On paper, Group F is one of the weaker groups in the tournament, based on world rankings. Sweden is ranked No. 9 in the world, and are the Olympic silver medalists. But Chile is ranked No. 38 and making their Women’s World Cup debut. Thailand is ranked No. 29 and appearing in their second Women’s World Cup after debuting in 2015.

I think you can spin it either way in terms of your group. I think last time around we were in, people labeled it I think the Group of Death. … I think ultimately it all falls on us to be ready and this group knows how to kick that switch in terms of knowing when it’s the knockout. Regardless of who we play in our group, I think we know what’s at stake when it’s win or go home,” Ellis said.

“Whatever teams were rolled out in front of us, you’ve got to play and you’ve got to prepare. I think we will be really locked on because we do know we’ve got to get points in those games. Having played Chile twice [in 2018], it certainly helped, because they were a complete unknown.”

Though United States won it all in 2015, Ellis said it’s not about defending a title, it’s about attacking a new one in 2019.

“Some of these players that are going to play in this World Cup weren’t on that team. So they’re not really defending a trophy. They are going to attack a new one. That’s going to be our mindset about this World Cup. Sure, we are quote/unquote the defending champions, but we have to approach this like we are a team that has a unique opportunity. I think we’re incredibly talented. A lot of good things have to fall into place to win a World Cup. It’s really about what’s in front of us than what we’ve done previously,” Ellis said.

For now, the focus is on Game 1 vs. Thailand.

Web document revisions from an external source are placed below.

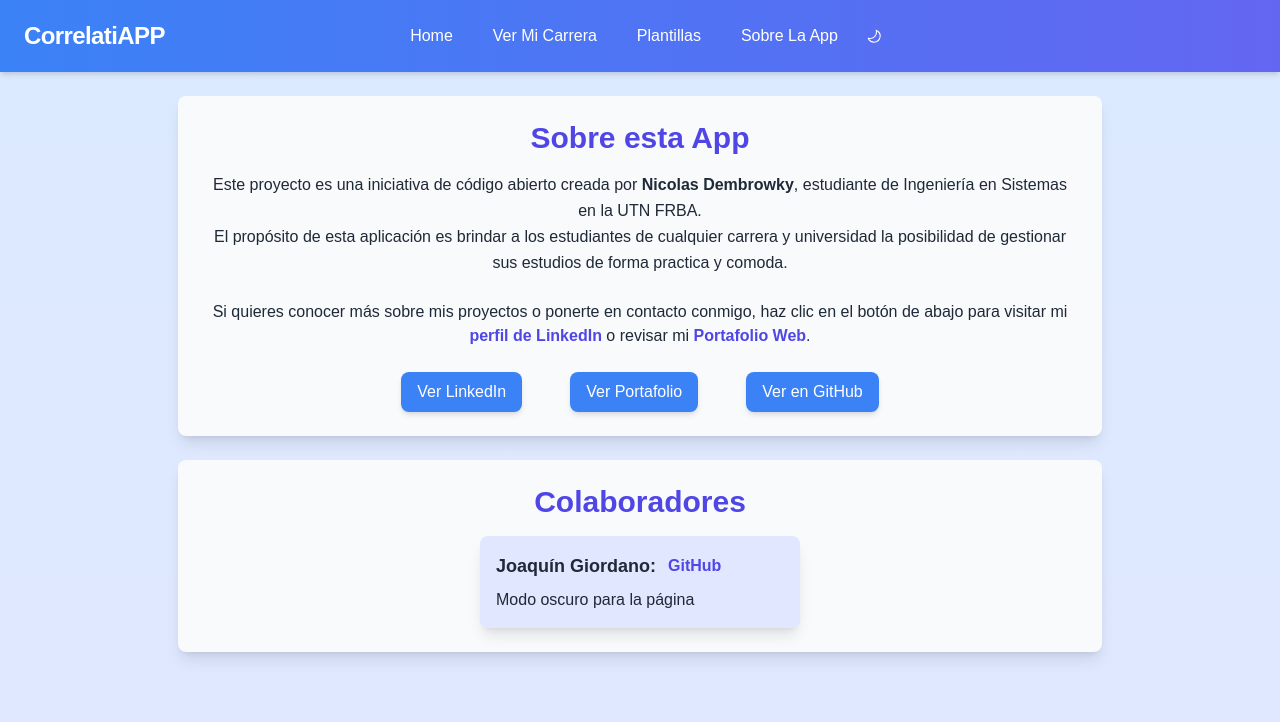
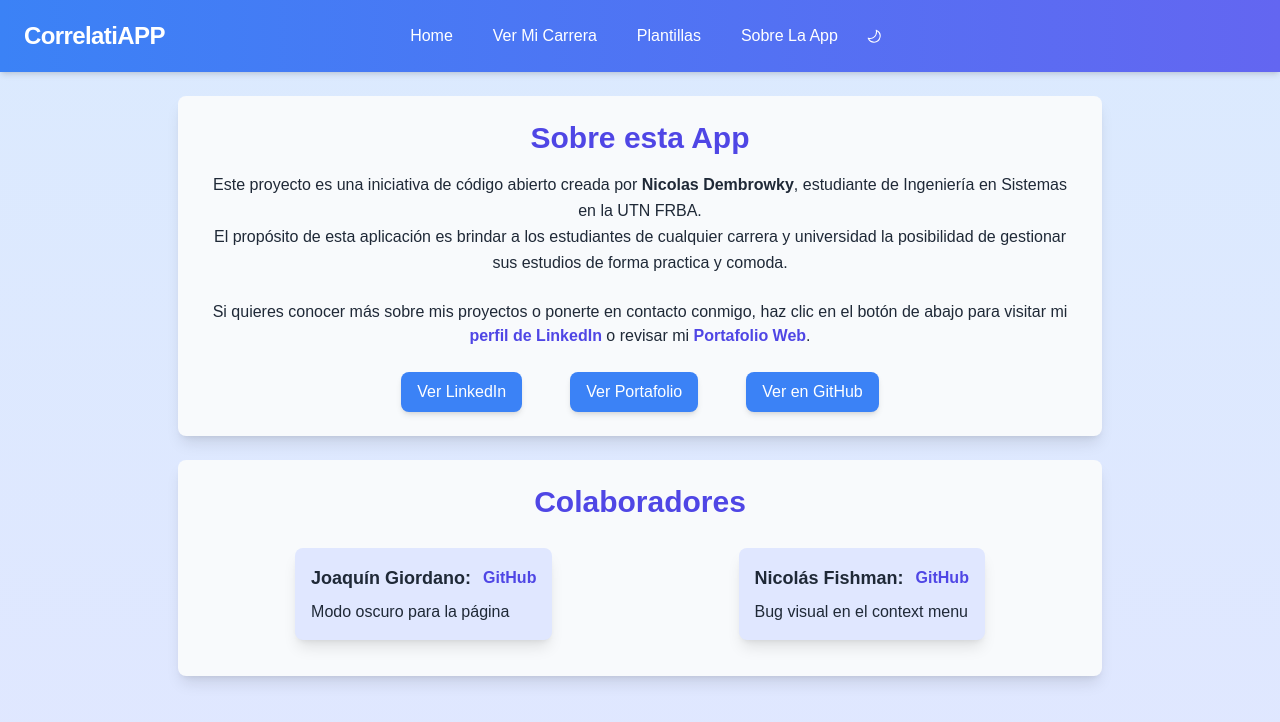
Before and after one commit to DDembro/CorrelatiAPP, a Next.js app: page /about in a window 1280 px wide. Shown: the top 722 px of the page. Built offline with nearby package versions, Linux system fonts and the light colour scheme.

Commit message:
Mejora en estilos dark mode, añadido prettier al proyecto

```diff
--- a/package.json
+++ b/package.json
@@ -24,6 +24,7 @@
     "eslint": "^9",
     "eslint-config-next": "15.1.3",
     "postcss": "^8",
+    "prettier": "^3.4.2",
     "tailwindcss": "^3.4.1",
     "typescript": "^5"
   }
--- a/src/app/about/page.tsx
+++ b/src/app/about/page.tsx
@@ -1,6 +1,19 @@
 import React from 'react';
 
 import "../../styles/main-page.css"
+
+const colaboradores = [
+    {
+        name: "Joaquín Giordano",
+        github: "https://github.com/JoaquinGiordano",
+        description: "Modo oscuro para la página",
+    },
+    {
+        name: "Nicolás Fishman",
+        github: "https://github.com/nicofishman",
+        description: "Bug visual en el context menu",
+    },
+]
 
 const AboutPage = () => {
     return (
@@ -68,14 +81,19 @@ const AboutPage = () => {
 
             </div>
 
-            <div className="content-container mt-6">
+            <div className="content-container my-6">
                 <h1>Colaboradores</h1>
 
-                <div className='p-4 bg-indigo-100 dark:bg-slate-800 shadow-lg rounded-lg max-w-xs mx-auto flex flex-col items-start space-y-2'>
+                <div className='flex'>
+                    {colaboradores.map((colab) => (
+                        <div
+                            key={colab.name}
+                            className="p-4 m-3 bg-indigo-100 dark:bg-slate-800 shadow-lg rounded-lg max-w-xs mx-auto flex flex-col items-start space-y-2"
+                        >
                             <div className="flex items-center w-full">
-                        <p className="text-lg font-semibold">Joaquín Giordano:</p>
+                                <p className="text-lg font-semibold">{colab.name}:</p>
                                 <a
-                            href="https://github.com/JoaquinGiordano"
+                                    href={colab.github}
                                     target="_blank"
                                     rel="noopener noreferrer"
                                     className="ml-3 font-bold text-indigo-600 dark:text-indigo-400 hover:underline"
@@ -83,7 +101,9 @@ const AboutPage = () => {
                                     GitHub
                                 </a>
                             </div>
-                    <p className="">Modo oscuro para la página</p>
+                            <p>{colab.description}</p>
+                        </div>
+                    ))}
                 </div>
             </div>
         </div>
--- a/src/app/page.tsx
+++ b/src/app/page.tsx
@@ -37,7 +37,7 @@ export default function MainPage() {
             <h2 className="text-lg font-bold text-gray-800 mb-4 dark:text-gray-200">
               Tutorial
             </h2>
-            <p className="text-gray-600 mb-4">
+            <p className="text-gray-600 mb-4 dark:text-gray-300">
               Descarga la plantilla Tutorial para aprender las nociones básicas de la app.
             </p>
             <Link
--- a/src/components/career-edit/carrer-subjects-edit-table.tsx
+++ b/src/components/career-edit/carrer-subjects-edit-table.tsx
@@ -50,13 +50,13 @@ const RenderEditSubjects = (
                 >
                     {/* Modalidad */}
                     <div className="mb-2">
-                        <p className="font-medium text-gray-300">
+                        <p className="font-medium text-gray-400">
                             <span className="text-indigo-500">Modalidad:</span> {modality}
                         </p>
                     </div>
 
                     {/* Descripción */}
-                    <div className="mb-2 text-gray-300 text-sm">
+                    <div className="mb-2 text-gray-400 text-sm">
                         <p>{info.description}</p>
                     </div>
 
--- a/src/components/career-view/view-modes/table/carrer-subjects-view-table.tsx
+++ b/src/components/career-view/view-modes/table/carrer-subjects-view-table.tsx
@@ -56,18 +56,18 @@ const RenderViewSubjects = (subjectArr: Subject[], dictionary: SubjectsDictionar
                 >
                     {/* Modalidad */}
                     <div className="mb-2">
-                        <p className="font-medium text-gray-300">
+                        <p className="font-medium text-gray-400">
                             <span className="text-indigo-500">Modalidad:</span> {modality}
                         </p>
                     </div>
 
                     {/* Descripción */}
-                    <div className="mb-2 text-gray-300 text-sm">
+                    <div className="mb-2 text-gray-400 text-sm">
                         <p>{info.description}</p>
                     </div>
 
                     {/* Nota */}
-                    <div className="mb-2 text-gray-300 text-sm">
+                    <div className="mb-2 text-gray-400 text-sm">
                         <p>Nota: {personal.qualification}</p>
                     </div>
 
--- a/src/components/modal/edit-correlatives-modal.tsx
+++ b/src/components/modal/edit-correlatives-modal.tsx
@@ -74,10 +74,10 @@ const EditCorrelativesModal: React.FC<EditCorrelativesModalProps> = ({
                 <div className="modal-fields">
                     <table className="w-full border border-gray-300">
                         <thead>
-                            <tr className="bg-indigo-100">
-                                <th className="border border-gray-300 p-2 text-left">Materias</th>
-                                <th className="border bg-yellow-100 border-gray-300 p-2 text-center">Regularizadas</th>
-                                <th className="border bg-green-100 border-gray-300 p-2 text-center">Aprobadas</th>
+                            <tr >
+                                <th className="border border-gray-300 p-2 text-left bg-indigo-100 dark:bg-indigo-500">Materias</th>
+                                <th className="border border-gray-300 p-2 text-center bg-yellow-100 dark:bg-yellow-500">Regularizadas</th>
+                                <th className="border border-gray-300 p-2 text-center bg-green-100 dark:bg-green-500">Aprobadas</th>
                             </tr>
                         </thead>
                         <tbody>
--- a/src/components/modal/edit-reorder-subject-modal.tsx
+++ b/src/components/modal/edit-reorder-subject-modal.tsx
@@ -67,7 +67,7 @@ const ReorderSubject: React.FC<ReorderSubjectProps> = ({ subject, careerData, on
                         {subjectsInYear.map((subj, index) => (
                             <div
                                 key={subj.sid}
-                                className="p-4 bg-indigo-100 rounded-md shadow-sm flex items-center justify-between"
+                                className="p-4 bg-indigo-100 dark:bg-indigo-500 rounded-md shadow-sm flex items-center justify-between"
                                 draggable
                                 onDragStart={() => handleDragStart(index)}
                                 onDragOver={(e) => handleDragOver(e, index)}
```
Also changed, not shown: 2 other files (tests, documents, lock files or other folders). Lines whose indentation alone changed are shown as unchanged.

“The most important game is the first one,” Ellis said. “I know everybody says that, but it is because you want to have that good feeling going into that second game, so I think we will come full throttle in the first opening match.”